    It is merely a windfall for a producer to escape liability solely because it manufactured a more identifiable pill, or sold only to certain drug stores. These fortuities in no way diminish the culpability of a defendant for marketing the product, which is the basis of liability here.

    541 N.Y.S.2d at 950. This quotation from Hymowitz is enormously ironic. Common law courts for centuries have premised liability on causing the plaintiff’s harm. Yet the Hymowitz court fairly casually concludes that it is “merely a windfall” to allow the defendant to avoid liability by showing it did no harm to the plaintiff!

    Market share liability is a controversial doctrine. Many courts have refused to adopt any variant on Sindell. Rhode Island, for example, rejected it in a one-page rescript opinion. “We are not willing to adopt the market-share doctrine which has been accepted in the State of California in Sindell v. Abbott Laboratories, Inc…. We are of the opinion that the establishment of liability requires the identification of the specific defendant responsible for the injury.” Gorman v. Abbott Laboratories, 599 A.2d 1364, 1364 (R.I. 1991). See also Mulcalhy v. Eli Lilly & Co., 386 N.W.2d 67, 75 (Iowa 1986) (“awarding damages to an admittedly innocent party by means of a court-constructed device that places liability on manufacturers who were not proved to have caused the injury involves social engineering more appropriately within the legislative domain”).

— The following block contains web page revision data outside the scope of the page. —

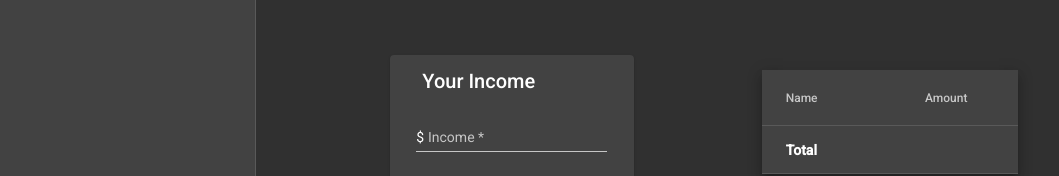
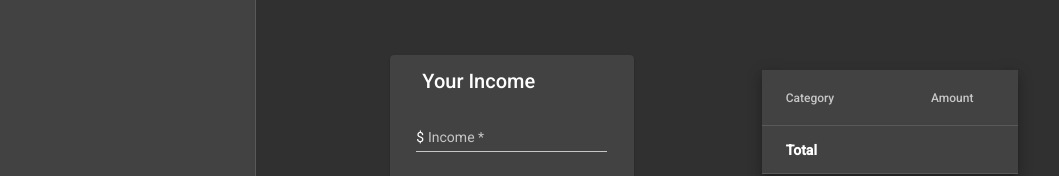
Before and after one commit to Hydrinox/FinanceApp, an Angular app in the folder app/: page /budgeting in a window 1280 px wide. Shown: the part 248-424 px from the top of the page, without its empty margins (0-1059 px from the left). Built offline with nearby package versions, Linux system fonts and the light colour scheme; no server answers; what @swimlane/ngx-charts, ngx-echarts would draw is missing.

Commit message:
changed expense table name header to category

```diff
--- a/app/src/app/budgeting/expense-form/expense-form.component.html
+++ b/app/src/app/budgeting/expense-form/expense-form.component.html
@@ -1,7 +1,7 @@
 <div class="expense-container">
     <table mat-table [dataSource]="expenseArray" class="mat-elevation-z8" color="primary">
         <ng-container matColumnDef="name">
-            <th mat-header-cell *matHeaderCellDef> Name </th>
+            <th mat-header-cell *matHeaderCellDef> Category </th>
             <td mat-cell *matCellDef="let element"> {{element.name}} </td>
             <td mat-footer-cell *matFooterCellDef> Total </td>
         </ng-container>
```
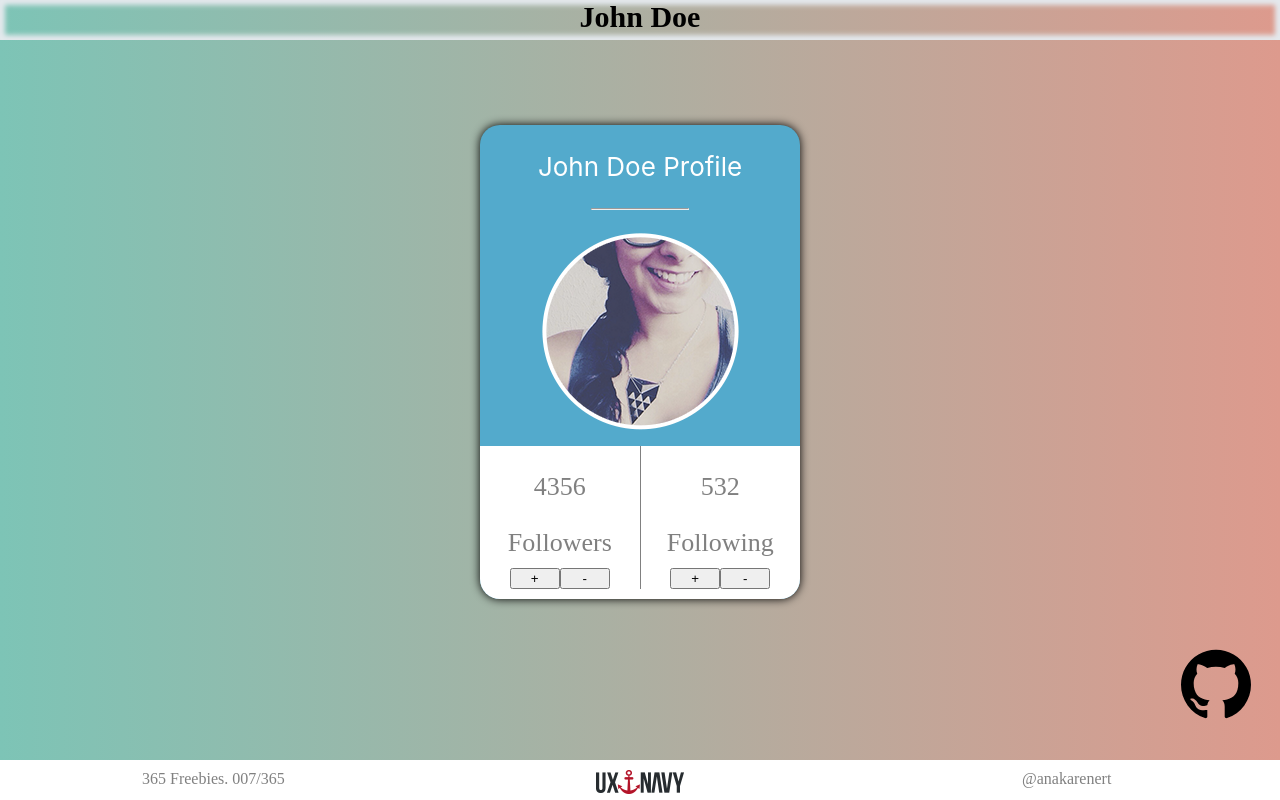
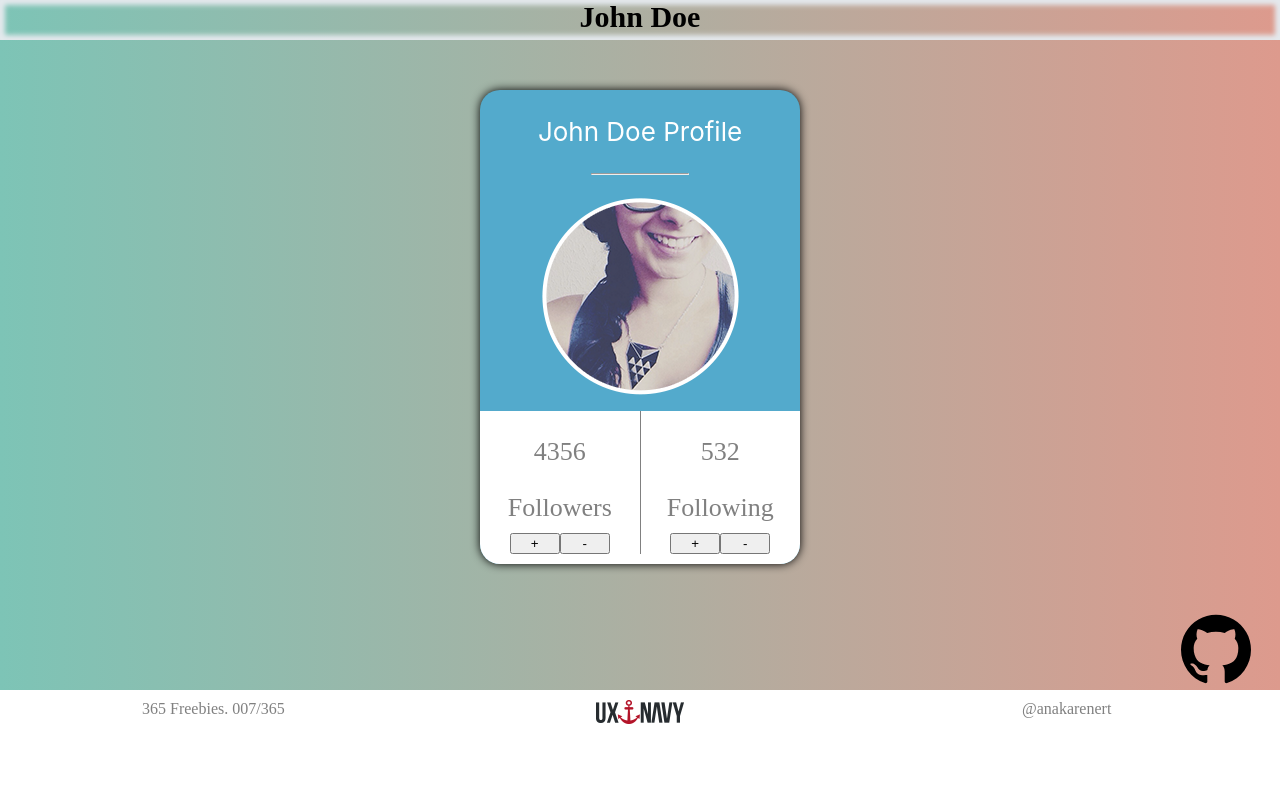
Before and after one commit to Bloodfast13/HWreactAPP1, a React (Create React App) app: page / in a window 1280 px wide. Built offline with nearby package versions, Linux system fonts and the light colour scheme.

Commit message:
React-APP

```diff
--- a/src/App.css
+++ b/src/App.css
@@ -9,7 +9,7 @@
 
 .App-header {
   background: linear-gradient(to right, #7dc4b6, #dd9a8d);
-  min-height: 90vh;
+  height: 100%;
   display: flex;
   flex-direction: column;
   align-items: center;
```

    [2] [ft] The Abel approach may no longer apply, due to statutory abrogation of joint and several liability in Michigan. See Napier v. Osmose, Inc., 399 F. Supp. 2d 811 (W.D. Mich. 2005).

    Create New Group

    Casebriefs is concerned with your security, please complete the following